"It was genuineness. He wasn't looking for anything," Labonia said. "He wasn't trying to sell a product.
It was genuine. Genuine interest in trying to help make kids better."
"Chuck has been such a public servant and such a contributor to the life and fabric of the Memphis community and he will be sorely missed," Robertson added.
"Now you are my friend. Now you are my friend. Thank you!"
Memorial services for "Mr. Chuck" were set Jan. 22, television station WKNO said. There will be two visitation times on Friday, Jan. 25: R.S. Lewis and Sons Funeral Home, 374 Vance. from 12-4 p.m.; and at St. Therese-Little Flower Catholic Church, 1644 Jackson Ave., from 5-9 p.m.
A funeral mass will be held on Saturday, Jan. 26 at 10 a.m. at St. Therese-Little Flower.
Honoring the life and community impact of
Charles "Mr. Chuck" Scruggs, WKNO will present a 30-minute tribute show
entitled Our Friend Mr. Chuck. The program will air Thursday, January 24
at 8:00 p.m. on WKNO/Channel 10.
Our Friend Mr. Chuck, produced by Pierre Kimsey, is the story of Charles A. "Chuck" Scruggs, told largely in his own words.
The story takes him through his childhood in Chattanooga, Tennessee and follows him through his broadcast career to Cincinnati, San Francisco and eventually Memphis where he became an icon to thousands of Mid-South children. The show will highlight how Chuck's career allowed him to see his responsibility as a broadcaster. He spent his life using broadcast as a tool for change.

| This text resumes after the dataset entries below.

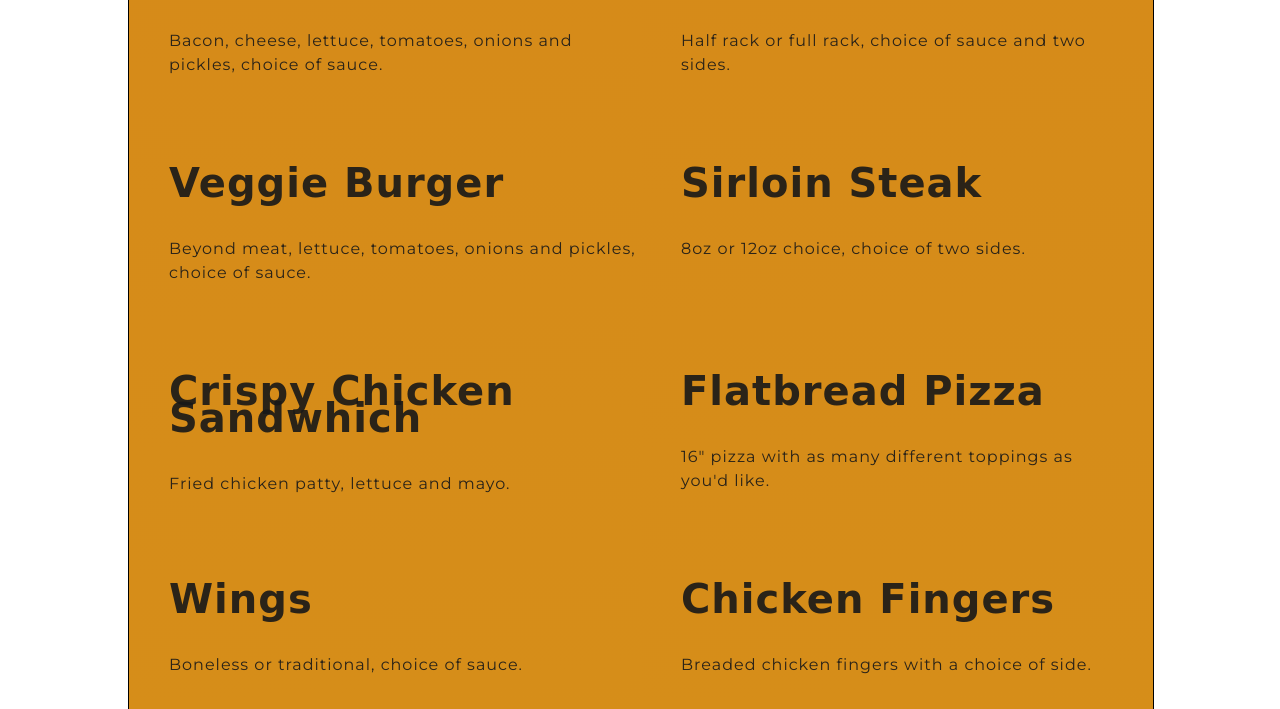
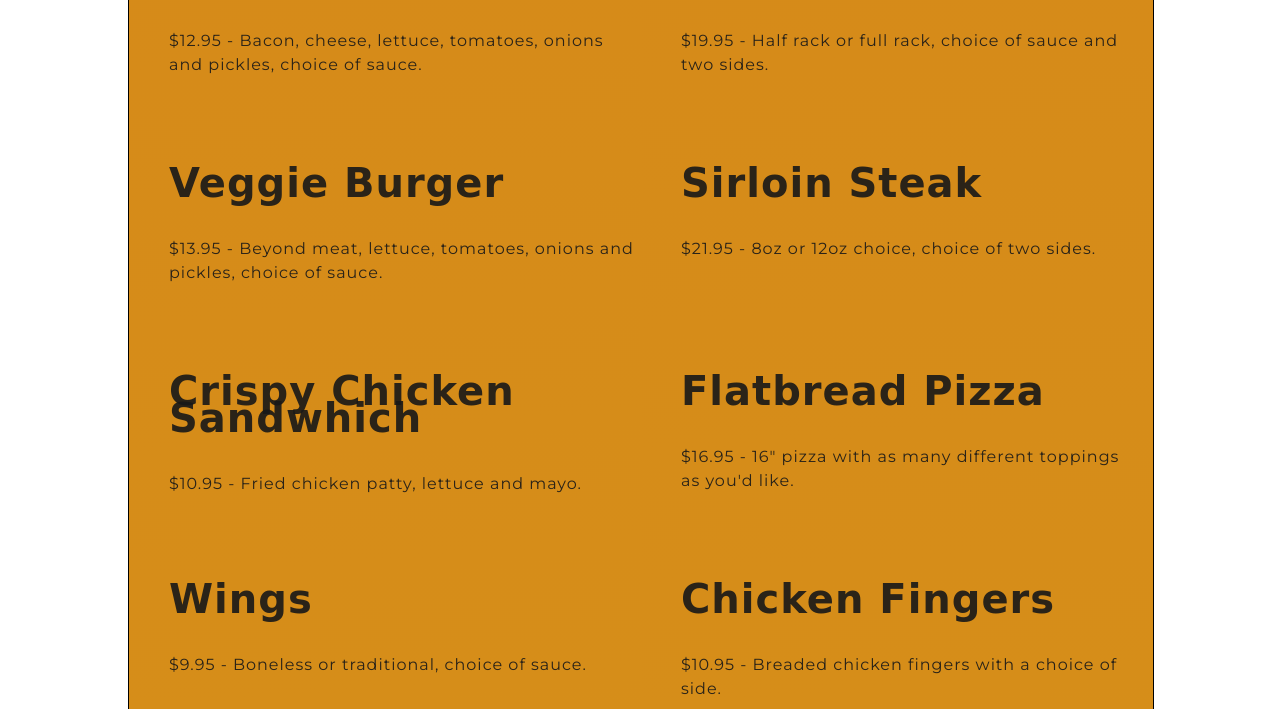
Before and after one commit to alfonso904/Arctic_Valley_Grill, a plain HTML site: page arctic_menu.html in a window 1280 px wide. Shown: the part 611-1320 px from the top of the page. Drawn offline with Linux system fonts and the light colour scheme; a web font is replaced by a local one.

Commit message:
updatecss

```diff
--- a/Arctic.css
+++ b/Arctic.css
@@ -694,9 +694,17 @@ h3 {
 
 .menu-column-left, .menu-column-right, .menu-list {
     list-style-type: none;
-    min-height: 20rem;
+    min-height: 22rem;
     overflow: hidden;
 
+}
+
+@media only screen and (min-width: 400px) {
+    .menu-column-left, .menu-column-right, .menu-list {
+        list-style-type: none;
+        min-height: 18rem;
+        overflow: hidden;
+    }
 }
 
 .right-text {
--- a/arctic_menu.html
+++ b/arctic_menu.html
@@ -58,28 +58,28 @@ MENU
         <ul class="menu-list">
             <li>
                 <h3>Southern Burger</h3>
-            <p>Bacon, cheese, lettuce, tomatoes, onions and pickles, choice of sauce.</p>
+                <p>$12.95 - Bacon, cheese, lettuce, tomatoes, onions and pickles, choice of sauce.</p>
             </li>
         </ul>
 
         <ul class="menu-list">
             <li>
                 <h3>Veggie Burger</h3>
-            <p>Beyond meat, lettuce, tomatoes, onions and pickles, choice of sauce.</p>
+                <p>$13.95 - Beyond meat, lettuce, tomatoes, onions and pickles, choice of sauce.</p>
             </li>
         </ul>
 
         <ul class="menu-list">
             <li>
                 <h3>Crispy Chicken Sandwhich</h3>
-            <p>Fried chicken patty, lettuce and mayo.</p>
+                <p>$10.95 - Fried chicken patty, lettuce and mayo.</p>
             </li>
         </ul>
 
         <ul class="menu-list">
             <li>
                 <h3>Wings</h3>
-            <p>Boneless or traditional, choice of sauce.</p>
+                <p>$9.95 - Boneless or traditional, choice of sauce.</p>
             </li>
         </ul>
     </div>
@@ -89,30 +89,31 @@ MENU
         <ul class="menu-list">
             <li>
                 <h3>Rack of Ribs</h3>
-            <p class="right-text">Half rack or full rack, choice of sauce and two sides.</p>
+                <p class="right-text">$19.95 - Half rack or full rack, choice of sauce and two sides.</p>
             </li>
         </ul>
 
         <ul class="menu-list">
             <li>
                 <h3>Sirloin Steak</h3>
-            <p class="right-text">8oz or 12oz choice, choice of two sides.</p>
+                <p class="right-text">$21.95 - 8oz or 12oz choice, choice of two sides.</p>
             </li>
         </ul>
 
         <ul class="menu-list">
             <li>
                 <h3>Flatbread Pizza</h3>
-            <p class="right-text">16" pizza with as many different toppings as you'd like.</p>
+                <p class="right-text">$16.95 - 16" pizza with as many different toppings as you'd like.</p>
             </li>
         </ul>
 
         <ul class="menu-list">
             <li>
                 <h3>Chicken Fingers</h3>
-            <p class="right-text">Breaded chicken fingers with a choice of side.</p>
+                <p class="right-text">$10.95 - Breaded chicken fingers with a choice of side.</p>
             </li>
         </ul>
+     </div>
  </div>
 
 
```
Also changed, not shown: index.html (+8 -8 lines). Lines whose indentation alone changed are shown as unchanged.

"I was certain there was a need for Mr. Chuck," said Shawn Kelly, former producer of Hello Mr. Chuck! "People want to watch TV; they want to be entertained; they want their MTV, but they need someone like Mr. Chuck. They need sincerity and a kind voice. They need to know some things are real, and Mr. Chuck was real, not a TV character that could be turned off. In the simplest of words, he was a black man who invested his life's energy to be an example and an advocate for our children. We will always need that."
"We may now begin living in a community where there is no Mr. Chuck," said Michael LaBonia, WKNO President & CEO. "But his legacy will always be here. Mr. Chuck will always be alive in our minds and hearts."
Our Friend Mr. Chuck airs Thursday, January 24 at 8:00 p.m. and Sunday, January 27 at 9:00 a.m. on WKNO/Channel 10. It also airs Sunday, January 27 at 12:30 p.m. on WKNO2, available over the air on Channel 10.2 and on Comcast Cable Channel 910.